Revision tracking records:
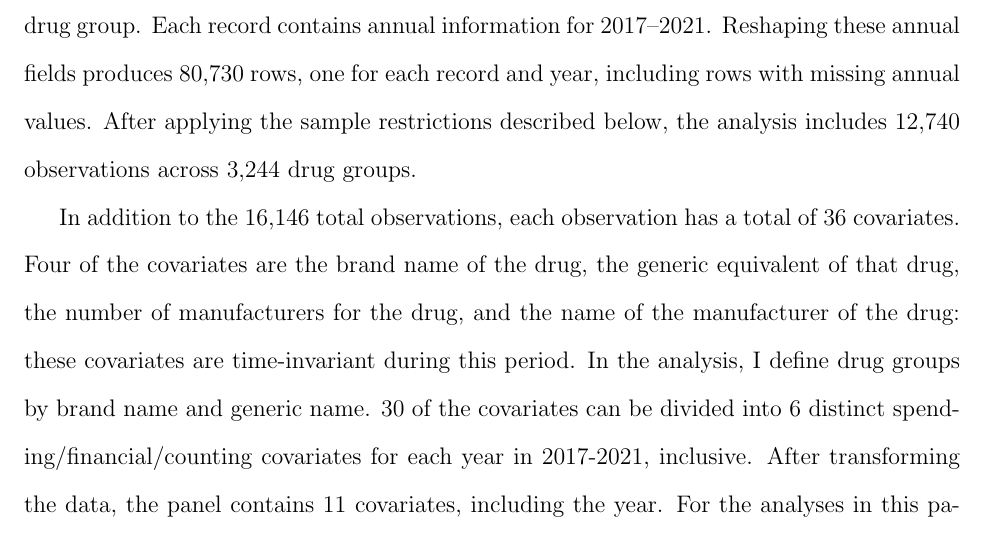
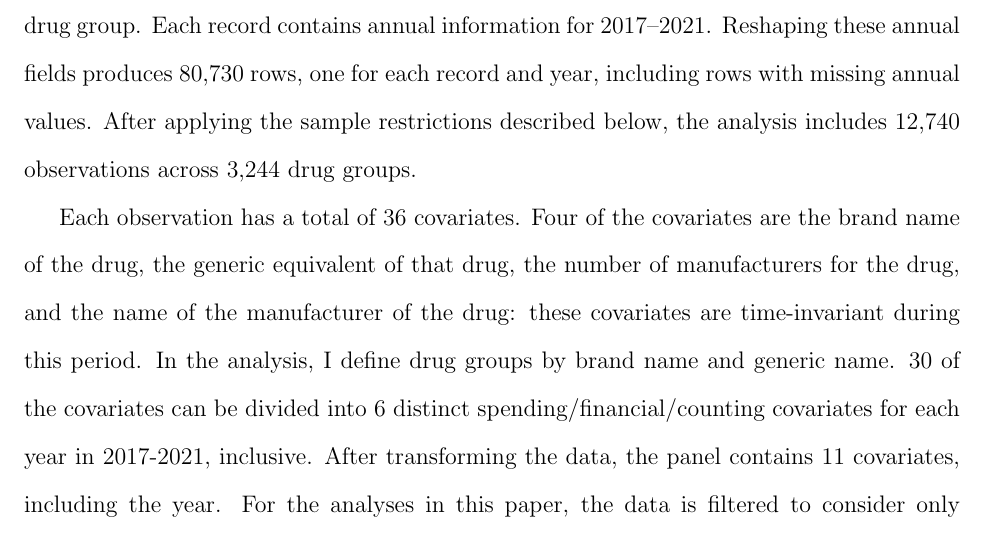
Before and after one commit to dzhang2324/CGD, a LaTeX document (ShortPaper/main.tex, which reads ShortPaper/body.tex): part of page 3 of 12, cut so that both start at the same text. Compiled offline with pdfLaTeX.

Commit message:
Checkpoint author edits before short-paper layout changes

```diff
--- a/ShortPaper/body.tex
+++ b/ShortPaper/body.tex
@@ -37,7 +37,7 @@ Building on this literature, I construct a panel from public Medicaid spending r
 \subsection{Medicaid - Spending By Drug}
 The data contains Medicaid spending by drug from 2017 to 2021, along with other covariates. It represents national-level drug spending for Medicaid covered outpatient drugs, which are paid for by state Medicaid agencies. The spending measures include dispensing fees and are not reduced by manufacturer rebates (CMS, 2022). Over-the-counter drugs in the Medicaid State Drug Utilization data are not included, and drugs with fewer than 11 claims in the most recent year are also not included. The source contains 16,146 records, including records for individual manufacturers and records aggregating all manufacturers within a drug group. Each record contains annual information for 2017--2021. Reshaping these annual fields produces 80,730 rows, one for each record and year, including rows with missing annual values. After applying the sample restrictions described below, the analysis includes 12,740 observations across 3,244 drug groups.
 
-In addition to the 16,146 total observations, each observation has a total of 36 covariates.
+Each observation has a total of 36 covariates.
 Four of the covariates are the brand name of the drug, the generic equivalent of that drug, the number of manufacturers for the drug, and the name of the manufacturer of the drug: these covariates are time-invariant during this period. In the analysis, I define drug groups by brand name and generic name. 30 of the covariates can be divided into 6 distinct spending/financial/counting covariates for each year in 2017-2021, inclusive. After transforming the data, the panel contains 11 covariates, including the year. For the analyses in this paper, the data is filtered to consider only the entries where the statistics are calculated by aggregating all of the manufacturers for a particular drug, the outlier flag is 0, and all the other statistics are greater than 0.
 
 The outlier flag is an indicator covariate which represents if the drug is an outlier or not. A drug is labeled an outlier by the standard definition using the IQR, in addition to if it meets two other conditions. First, if there are fewer than 30 records associated with the drug from the initial data source, then it is flagged as an outlier. Second, average spending per dosage unit is calculated with and without outlier records. If these calculated amounts differ by 10 percent and \$1, then it is flagged as an outlier. The data used in this paper only includes observations for which the outlier flag is 0 i.e. the observations are not outliers.
```
Also changed, not shown: ShortPaper/checkpoints/before-whitespace.pdf (added), 1 other file.
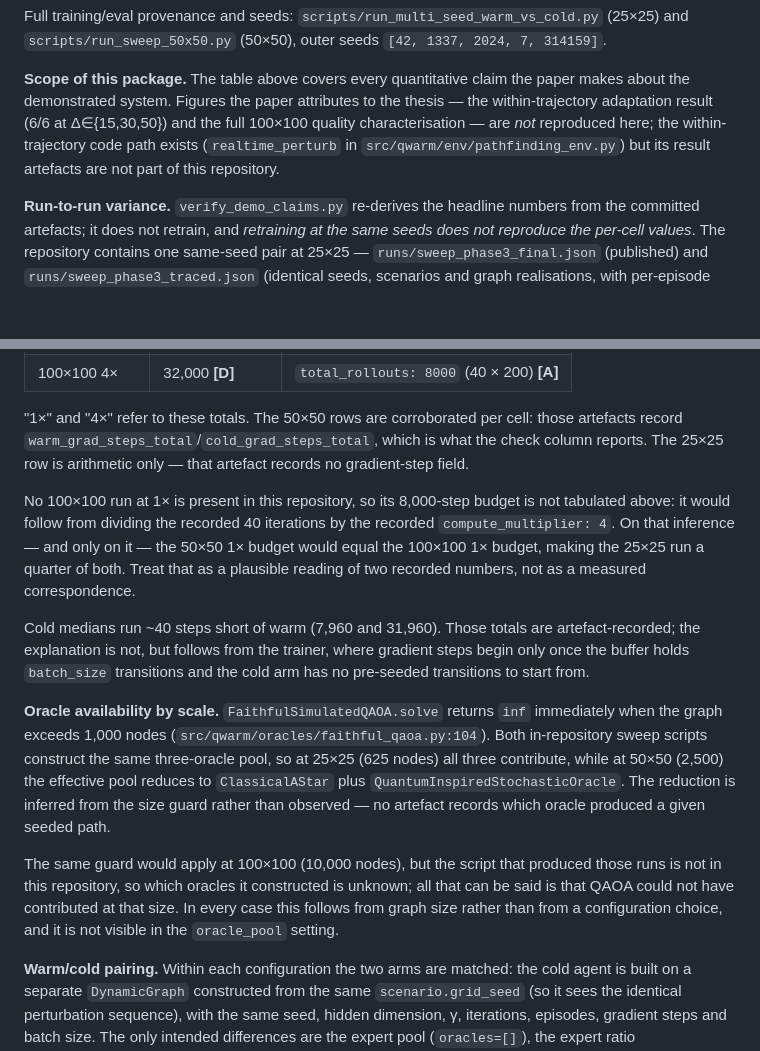
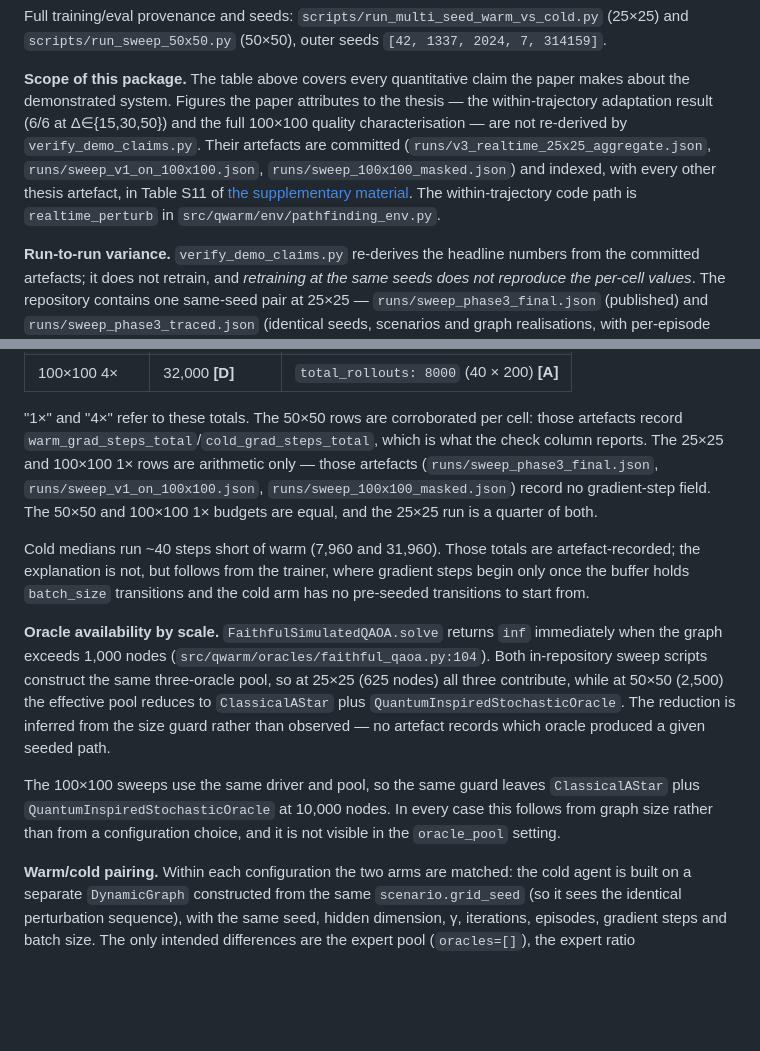
Before and after one commit to Amir-Shahriari/Thesis_Project, a Markdown page: README.md, 2 parts joined by grey strips. Drawn GitHub-style; blank space fills up the shorter version.

```diff
--- a/README.md
+++ b/README.md
@@ -124,10 +124,14 @@ Full training/eval provenance and seeds: `scripts/run_multi_seed_warm_vs_cold.py
 **Scope of this package.** The table above covers every quantitative claim the
 paper makes about the demonstrated system. Figures the paper attributes to the
 thesis — the within-trajectory adaptation result (6/6 at Δ∈{15,30,50}) and the
-full 100×100 quality characterisation — are *not* reproduced here; the
-within-trajectory code path exists (`realtime_perturb` in
-`src/qwarm/env/pathfinding_env.py`) but its result artefacts are not part of
-this repository.
+full 100×100 quality characterisation — are not re-derived by
+`verify_demo_claims.py`. Their artefacts are committed
+(`runs/v3_realtime_25x25_aggregate.json`, `runs/sweep_v1_on_100x100.json`,
+`runs/sweep_100x100_masked.json`) and indexed, with every other thesis
+artefact, in Table S11 of
+[the supplementary material](supplementary/Shahriari_MRes_thesis_supplementary_material.pdf).
+The within-trajectory code path is `realtime_perturb` in
+`src/qwarm/env/pathfinding_env.py`.
 
 **Run-to-run variance.** `verify_demo_claims.py` re-derives the headline numbers
 from the committed artefacts; it does not retrain, and *retraining at the same
@@ -230,15 +232,11 @@ with one query per cell:
 
 "1×" and "4×" refer to these totals. The 50×50 rows are corroborated per cell:
 those artefacts record `warm_grad_steps_total`/`cold_grad_steps_total`, which is
-what the check column reports. The 25×25 row is arithmetic only — that artefact
-records no gradient-step field.
-
-No 100×100 run at 1× is present in this repository, so its 8,000-step budget is
-not tabulated above: it would follow from dividing the recorded 40 iterations by
-the recorded `compute_multiplier: 4`. On that inference — and only on it — the
-50×50 1× budget would equal the 100×100 1× budget, making the 25×25 run a
-quarter of both. Treat that as a plausible reading of two recorded numbers, not
-as a measured correspondence.
+what the check column reports. The 25×25 and 100×100 1× rows are arithmetic
+only — those artefacts (`runs/sweep_phase3_final.json`,
+`runs/sweep_v1_on_100x100.json`, `runs/sweep_100x100_masked.json`) record no
+gradient-step field. The 50×50 and 100×100 1× budgets are equal, and the 25×25
+run is a quarter of both.
 
 Cold medians run ~40 steps short of warm (7,960 and 31,960). Those totals are
 artefact-recorded; the explanation is not, but follows from the trainer, where
@@ -254,11 +252,10 @@ contribute, while at 50×50 (2,500) the effective pool reduces to
 inferred from the size guard rather than observed — no artefact records which
 oracle produced a given seeded path.
 
-The same guard would apply at 100×100 (10,000 nodes), but the script that
-produced those runs is not in this repository, so which oracles it constructed
-is unknown; all that can be said is that QAOA could not have contributed at that
-size. In every case this follows from graph size rather than from a
-configuration choice, and it is not visible in the `oracle_pool` setting.
+The 100×100 sweeps use the same driver and pool, so the same guard leaves
+`ClassicalAStar` plus `QuantumInspiredStochasticOracle` at 10,000 nodes. In
+every case this follows from graph size rather than from a configuration
+choice, and it is not visible in the `oracle_pool` setting.
 
 **Warm/cold pairing.** Within each configuration the two arms are matched: the
 cold agent is built on a separate `DynamicGraph` constructed from the same
```
Also changed, not shown: other parts of README.md (+35 -37 lines).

• Directions for this task: Leave the images aside and return the records above exactly as written.

• Result for this task:
Before and after one commit to dzhang2324/CGD, a LaTeX document (ShortPaper/main.tex, which reads ShortPaper/body.tex): part of page 3 of 12, cut so that both start at the same text. Compiled offline with pdfLaTeX.

Commit message:
Checkpoint author edits before short-paper layout changes

```diff
--- a/ShortPaper/body.tex
+++ b/ShortPaper/body.tex
@@ -37,7 +37,7 @@ Building on this literature, I construct a panel from public Medicaid spending r
 \subsection{Medicaid - Spending By Drug}
 The data contains Medicaid spending by drug from 2017 to 2021, along with other covariates. It represents national-level drug spending for Medicaid covered outpatient drugs, which are paid for by state Medicaid agencies. The spending measures include dispensing fees and are not reduced by manufacturer rebates (CMS, 2022). Over-the-counter drugs in the Medicaid State Drug Utilization data are not included, and drugs with fewer than 11 claims in the most recent year are also not included. The source contains 16,146 records, including records for individual manufacturers and records aggregating all manufacturers within a drug group. Each record contains annual information for 2017--2021. Reshaping these annual fields produces 80,730 rows, one for each record and year, including rows with missing annual values. After applying the sample restrictions described below, the analysis includes 12,740 observations across 3,244 drug groups.
 
-In addition to the 16,146 total observations, each observation has a total of 36 covariates.
+Each observation has a total of 36 covariates.
 Four of the covariates are the brand name of the drug, the generic equivalent of that drug, the number of manufacturers for the drug, and the name of the manufacturer of the drug: these covariates are time-invariant during this period. In the analysis, I define drug groups by brand name and generic name. 30 of the covariates can be divided into 6 distinct spending/financial/counting covariates for each year in 2017-2021, inclusive. After transforming the data, the panel contains 11 covariates, including the year. For the analyses in this paper, the data is filtered to consider only the entries where the statistics are calculated by aggregating all of the manufacturers for a particular drug, the outlier flag is 0, and all the other statistics are greater than 0.
 
 The outlier flag is an indicator covariate which represents if the drug is an outlier or not. A drug is labeled an outlier by the standard definition using the IQR, in addition to if it meets two other conditions. First, if there are fewer than 30 records associated with the drug from the initial data source, then it is flagged as an outlier. Second, average spending per dosage unit is calculated with and without outlier records. If these calculated amounts differ by 10 percent and \$1, then it is flagged as an outlier. The data used in this paper only includes observations for which the outlier flag is 0 i.e. the observations are not outliers.
```
Also changed, not shown: ShortPaper/checkpoints/before-whitespace.pdf (added), 1 other file.
Before and after one commit to Amir-Shahriari/Thesis_Project, a Markdown page: README.md, 2 parts joined by grey strips. Drawn GitHub-style; blank space fills up the shorter version.

```diff
--- a/README.md
+++ b/README.md
@@ -124,10 +124,14 @@ Full training/eval provenance and seeds: `scripts/run_multi_seed_warm_vs_cold.py
 **Scope of this package.** The table above covers every quantitative claim the
 paper makes about the demonstrated system. Figures the paper attributes to the
 thesis — the within-trajectory adaptation result (6/6 at Δ∈{15,30,50}) and the
-full 100×100 quality characterisation — are *not* reproduced here; the
-within-trajectory code path exists (`realtime_perturb` in
-`src/qwarm/env/pathfinding_env.py`) but its result artefacts are not part of
-this repository.
+full 100×100 quality characterisation — are not re-derived by
+`verify_demo_claims.py`. Their artefacts are committed
+(`runs/v3_realtime_25x25_aggregate.json`, `runs/sweep_v1_on_100x100.json`,
+`runs/sweep_100x100_masked.json`) and indexed, with every other thesis
+artefact, in Table S11 of
+[the supplementary material](supplementary/Shahriari_MRes_thesis_supplementary_material.pdf).
+The within-trajectory code path is `realtime_perturb` in
+`src/qwarm/env/pathfinding_env.py`.
 
 **Run-to-run variance.** `verify_demo_claims.py` re-derives the headline numbers
 from the committed artefacts; it does not retrain, and *retraining at the same
@@ -230,15 +232,11 @@ with one query per cell:
 
 "1×" and "4×" refer to these totals. The 50×50 rows are corroborated per cell:
 those artefacts record `warm_grad_steps_total`/`cold_grad_steps_total`, which is
-what the check column reports. The 25×25 row is arithmetic only — that artefact
-records no gradient-step field.
-
-No 100×100 run at 1× is present in this repository, so its 8,000-step budget is
-not tabulated above: it would follow from dividing the recorded 40 iterations by
-the recorded `compute_multiplier: 4`. On that inference — and only on it — the
-50×50 1× budget would equal the 100×100 1× budget, making the 25×25 run a
-quarter of both. Treat that as a plausible reading of two recorded numbers, not
-as a measured correspondence.
+what the check column reports. The 25×25 and 100×100 1× rows are arithmetic
+only — those artefacts (`runs/sweep_phase3_final.json`,
+`runs/sweep_v1_on_100x100.json`, `runs/sweep_100x100_masked.json`) record no
+gradient-step field. The 50×50 and 100×100 1× budgets are equal, and the 25×25
+run is a quarter of both.
 
 Cold medians run ~40 steps short of warm (7,960 and 31,960). Those totals are
 artefact-recorded; the explanation is not, but follows from the trainer, where
@@ -254,11 +252,10 @@ contribute, while at 50×50 (2,500) the effective pool reduces to
 inferred from the size guard rather than observed — no artefact records which
 oracle produced a given seeded path.
 
-The same guard would apply at 100×100 (10,000 nodes), but the script that
-produced those runs is not in this repository, so which oracles it constructed
-is unknown; all that can be said is that QAOA could not have contributed at that
-size. In every case this follows from graph size rather than from a
-configuration choice, and it is not visible in the `oracle_pool` setting.
+The 100×100 sweeps use the same driver and pool, so the same guard leaves
+`ClassicalAStar` plus `QuantumInspiredStochasticOracle` at 10,000 nodes. In
+every case this follows from graph size rather than from a configuration
+choice, and it is not visible in the `oracle_pool` setting.
 
 **Warm/cold pairing.** Within each configuration the two arms are matched: the
 cold agent is built on a separate `DynamicGraph` constructed from the same
```
Also changed, not shown: other parts of README.md (+35 -37 lines).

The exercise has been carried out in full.